They hired HyrdroScience Engineers for close to $1 million to:

*do an interim water rate study.

*do a final water rate study.

*develop a citywide water masterplan.

*develop a website and use social media to keep the public updated.

When all is said and done the city expects they could spend close to $2.7 million on required rates and studies without paying for daily operations or paying back money. The remainder of money is needed to prepare environmental, grant, and preliminary engineering documents. Any remaining budget not spent will be returned to the appropriate fund at the conclusion of the project.

Water rates haven’t increased in Manteca since 2008. 

The game plan is for an interim rate hike to be brought back to the council to address maintenance and operations as well as paying back the $16.2 million.

Meanwhile a thorough study of city needs will outlined in a water master plan being developed will involve expensive capital improvement projects such as well and pipeline replacement.

That will lead to a final rate hike that will be wedded to the interim rate hike.

Several council members Tuesday made it clear that it is still a long way from determining a rate but whatever it ends up being they would be in favor of phasing it in over multiple years to soften the financial blow to water users.

“Essentially we robbed Peter to pay Paul and we need paid Paul back,” Cantu said of the $16.2 million.

The practice started long before the current council. It also appears staff  that has long since departed municipal employment never made previous councils aware of what they were doing.
Staff indicated Tuesday that the bulk of the money was borrowed from growth fees to fund road projects that growth created the need for.

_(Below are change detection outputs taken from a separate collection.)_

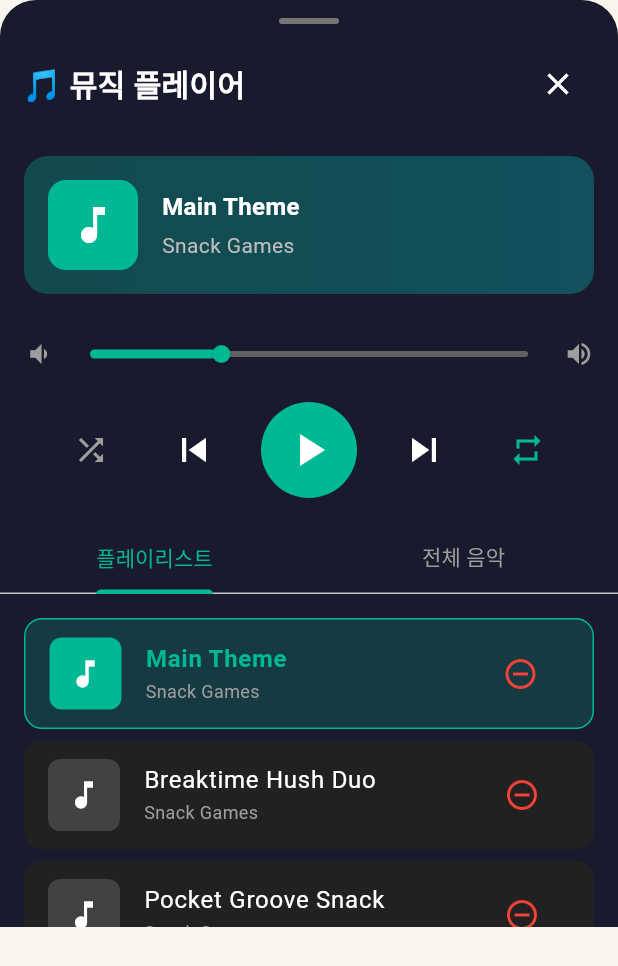
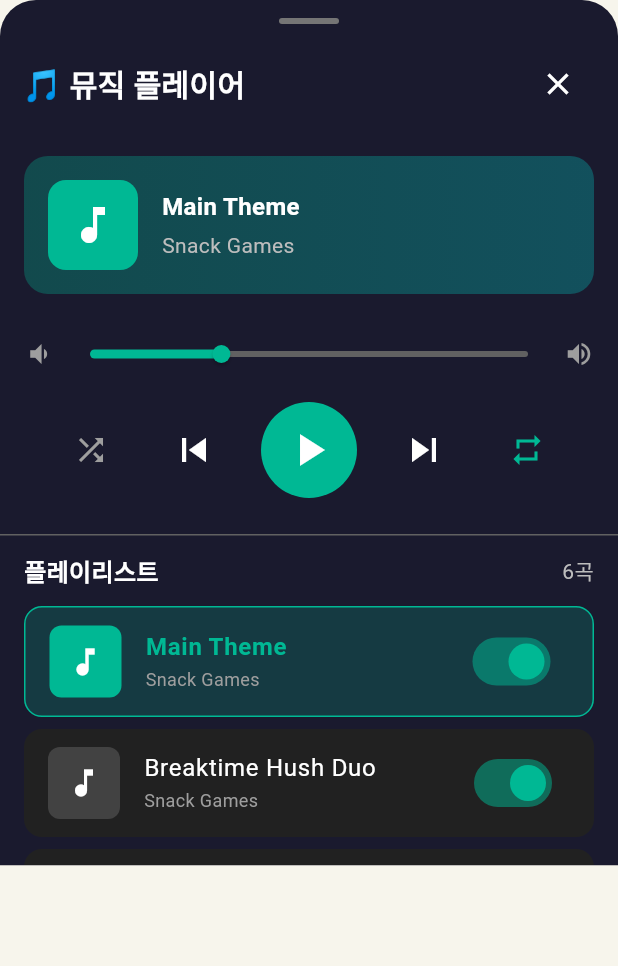
Before and after one commit to khy1121/snackGames, a Flutter app: the MusicPlayerPopup widget shown alone on an empty page, opened directly, on a phone screen of 412 x 824 dp. Shown: the top 966 px of the screen. Run offline on Flutter 3.47's test engine with Material 3 defaults, Android fonts, the phone set to English and light mode, and no system bars; our stand-ins replace audioplayers, shared_preferences, vibration; missing offline and left inert: dart:html, dart:js; accounts and stored records are empty; Roboto replaces fonts that are missing (Pretendard).

Commit message:
fix: 음악 플레이어 UI 개선 및 재생 문제 수정 (v2.5.2)
- 플레이리스트 토글 스위치 방식으로 변경
- WebAudioService 단순화 (isMusicEnabled 체크 제거)
- 디버그 로그 추가
- 탭 UI 제거하고 단일 리스트로 변경

```diff
--- a/lib/services/web_audio_stub.dart
+++ b/lib/services/web_audio_stub.dart
@@ -5,17 +5,14 @@ class WebAudioService {
   WebAudioService._internal();
 
   Future<void> initialize() async {}
-  Future<void> onUserInteraction() async {}
   Future<void> changeTrack(String fileName) async {}
   Future<void> play() async {}
   Future<void> pause() async {}
   Future<void> resume() async {}
   Future<void> stop() async {}
-  Future<void> toggleMusic() async {}
   Future<void> setVolume(double volume) async {}
   void setOnTrackEnded(void Function() callback) {}
   void setLoopMode(bool loop) {}
-  bool get isMusicEnabled => false;
   double get volume => 0.3;
   bool get isPlaying => false;
   String get currentTrackPath => '';
--- a/lib/widgets/music_player_popup.dart
+++ b/lib/widgets/music_player_popup.dart
@@ -1,7 +1,7 @@
 import 'package:flutter/material.dart';
 import '../services/music_player_service.dart';
 
-/// 멜론/플로 스타일 음악 플레이어 팝업
+/// 심플한 음악 플레이어 팝업 (토글 스위치 방식)
 class MusicPlayerPopup extends StatefulWidget {
   const MusicPlayerPopup({super.key});
 
@@ -9,20 +9,17 @@ class MusicPlayerPopup extends StatefulWidget {
   State<MusicPlayerPopup> createState() => _MusicPlayerPopupState();
 }
 
-class _MusicPlayerPopupState extends State<MusicPlayerPopup> with SingleTickerProviderStateMixin {
-  late TabController _tabController;
+class _MusicPlayerPopupState extends State<MusicPlayerPopup> {
   final MusicPlayerService _playerService = MusicPlayerService();
 
   @override
   void initState() {
     super.initState();
-    _tabController = TabController(length: 2, vsync: this);
     _playerService.addListener(_onPlayerChanged);
   }
 
   @override
   void dispose() {
-    _tabController.dispose();
     _playerService.removeListener(_onPlayerChanged);
     super.dispose();
   }
@@ -34,7 +31,7 @@ class _MusicPlayerPopupState extends State<MusicPlayerPopup> with SingleTickerPr
   @override
   Widget build(BuildContext context) {
     return Container(
-      height: MediaQuery.of(context).size.height * 0.75,
+      height: MediaQuery.of(context).size.height * 0.7,
       decoration: const BoxDecoration(
         color: Color(0xFF1A1A2E),
         borderRadius: BorderRadius.vertical(top: Radius.circular(24)),
@@ -80,28 +77,52 @@ class _MusicPlayerPopupState extends State<MusicPlayerPopup> with SingleTickerPr
           // 플레이어 컨트롤
           _buildPlayerControls(),
 
-          const SizedBox(height: 8),
+          const SizedBox(height: 16),
 
-          // 탭 바
-          TabBar(
-            controller: _tabController,
-            indicatorColor: const Color(0xFF00B894),
-            labelColor: const Color(0xFF00B894),
-            unselectedLabelColor: Colors.grey,
-            tabs: const [
-              Tab(text: '플레이리스트'),
-              Tab(text: '전체 음악'),
-            ],
+          // 구분선
+          Divider(color: Colors.grey[700], height: 1),
+
+          // 플레이리스트 헤더
+          Padding(
+            padding: const EdgeInsets.symmetric(horizontal: 16, vertical: 12),
+            child: Row(
+              mainAxisAlignment: MainAxisAlignment.spaceBetween,
+              children: [
+                const Text(
+                  '플레이리스트',
+                  style: TextStyle(
+                    color: Colors.white,
+                    fontSize: 16,
+                    fontWeight: FontWeight.bold,
+                  ),
+                ),
+                Text(
+                  '${_playerService.playlist.length}곡',
+                  style: TextStyle(
+                    color: Colors.grey[400],
+                    fontSize: 14,
+                  ),
+                ),
+              ],
+            ),
           ),
 
-          // 탭 내용
+          // 트랙 리스트 (토글 스위치 방식)
           Expanded(
-            child: TabBarView(
-              controller: _tabController,
-              children: [
-                _buildPlaylistTab(),
-                _buildAllTracksTab(),
-              ],
+            child: ListView.builder(
+              padding: const EdgeInsets.symmetric(horizontal: 16),
+              itemCount: MusicPlayerService.availableTracks.length,
+              itemBuilder: (context, index) {
+                final track = MusicPlayerService.availableTracks[index];
+                final isInPlaylist = _playerService.isInPlaylist(track);
+                final isCurrentTrack = _playerService.currentTrack?.id == track.id;
+
+                return _buildTrackTile(
+                  track: track,
+                  isInPlaylist: isInPlaylist,
+                  isCurrentTrack: isCurrentTrack,
+                );
+              },
             ),
           ),
         ],
@@ -288,103 +309,12 @@ class _MusicPlayerPopupState extends State<MusicPlayerPopup> with SingleTickerPr
     }
   }
 
-  Widget _buildPlaylistTab() {
-    final playlist = _playerService.playlist;
-
-    if (playlist.isEmpty) {
-      return Center(
-        child: Column(
-          mainAxisAlignment: MainAxisAlignment.center,
-          children: [
-            Icon(Icons.queue_music, size: 64, color: Colors.grey[600]),
-            const SizedBox(height: 16),
-            Text(
-              '플레이리스트가 비어있습니다',
-              style: TextStyle(color: Colors.grey[400], fontSize: 16),
-            ),
-            const SizedBox(height: 8),
-            Text(
-              '전체 음악 탭에서 곡을 추가해보세요',
-              style: TextStyle(color: Colors.grey[600], fontSize: 14),
-            ),
-          ],
-        ),
-      );
-    }
-
-    return ReorderableListView.builder(
-      padding: const EdgeInsets.all(16),
-      itemCount: playlist.length,
-      onReorder: (oldIndex, newIndex) {
-        setState(() {
-          if (newIndex > oldIndex) newIndex--;
-          final item = _playerService.playlist.removeAt(oldIndex);
-          _playerService.playlist.insert(newIndex, item);
-        });
-      },
-      itemBuilder: (context, index) {
-        final track = playlist[index];
-        final isCurrentTrack = _playerService.currentIndex == index;
-
-        return _buildTrackTile(
-          key: ValueKey(track.id),
-          track: track,
-          isCurrentTrack: isCurrentTrack,
-          trailing: IconButton(
-            icon: const Icon(Icons.remove_circle_outline, color: Colors.red),
-            onPressed: () => _playerService.removeFromPlaylist(track),
-          ),
-          onTap: () => _playerService.playTrack(track),
-        );
-      },
-    );
-  }
-
-  Widget _buildAllTracksTab() {
-    return ListView.builder(
-      padding: const EdgeInsets.all(16),
-      itemCount: MusicPlayerService.availableTracks.length,
-      itemBuilder: (context, index) {
-        final track = MusicPlayerService.availableTracks[index];
-        final isInPlaylist = _playerService.isInPlaylist(track);
-
-        return _buildTrackTile(
-          key: ValueKey('all_${track.id}'),
-          track: track,
-          isCurrentTrack: _playerService.currentTrack?.id == track.id,
-          trailing: IconButton(
-            icon: Icon(
-              isInPlaylist ? Icons.check_circle : Icons.add_circle_outline,
-              color: isInPlaylist ? const Color(0xFF00B894) : Colors.grey,
-            ),
-            onPressed: () {
-              if (isInPlaylist) {
-                _playerService.removeFromPlaylist(track);
-              } else {
-                _playerService.addToPlaylist(track);
-              }
-            },
-          ),
-          onTap: () {
-            if (!isInPlaylist) {
-              _playerService.addToPlaylist(track);
-            }
-            _playerService.playTrack(track);
-          },
-        );
-      },
-    );
-  }
-
   Widget _buildTrackTile({
-    required Key key,
     required MusicTrack track,
+    required bool isInPlaylist,
     required bool isCurrentTrack,
-    required Widget trailing,
-    required VoidCallback onTap,
   }) {
     return Container(
-      key: key,
       margin: const EdgeInsets.only(bottom: 8),
       decoration: BoxDecoration(
         color: isCurrentTrack
@@ -396,7 +326,16 @@ class _MusicPlayerPopupState extends State<MusicPlayerPopup> with SingleTickerPr
             : null,
       ),
       child: ListTile(
-        onTap: onTap,
+        onTap: () {
+          // 트랙 클릭 시 재생
+          if (isInPlaylist) {
+            _playerService.playTrack(track);
+          } else {
+            // 플레이리스트에 없으면 추가 후 재생
+            _playerService.addToPlaylist(track);
+            _playerService.playTrack(track);
+          }
+        },
         leading: Container(
           width: 48,
           height: 48,
@@ -426,7 +365,21 @@ class _MusicPlayerPopupState extends State<MusicPlayerPopup> with SingleTickerPr
           track.artist,
           style: TextStyle(color: Colors.grey[500], fontSize: 12),
         ),
-        trailing: trailing,
+        // 온/오프 토글 스위치
+        trailing: Switch(
+          value: isInPlaylist,
+          onChanged: (value) {
+            if (value) {
+              _playerService.addToPlaylist(track);
+            } else {
+              _playerService.removeFromPlaylist(track);
+            }
+          },
+          activeColor: const Color(0xFF00B894),
+          activeTrackColor: const Color(0xFF00B894).withValues(alpha: 0.5),
+          inactiveThumbColor: Colors.grey[600],
+          inactiveTrackColor: Colors.grey[800],
+        ),
       ),
     );
   }
```
Also changed, not shown: lib/services/music_player_service.dart (+23 -4 lines), lib/services/web_audio_service.dart (+49 -52 lines), 5 other files.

That may help explain why the city now has a funding shortfall for the McKinley Avenue interchanges as well as how promised projects such as traffic signals at Woodward Avenue and Main Street were budgeted and then dropped over the years.


To contact Dennis Wyatt, email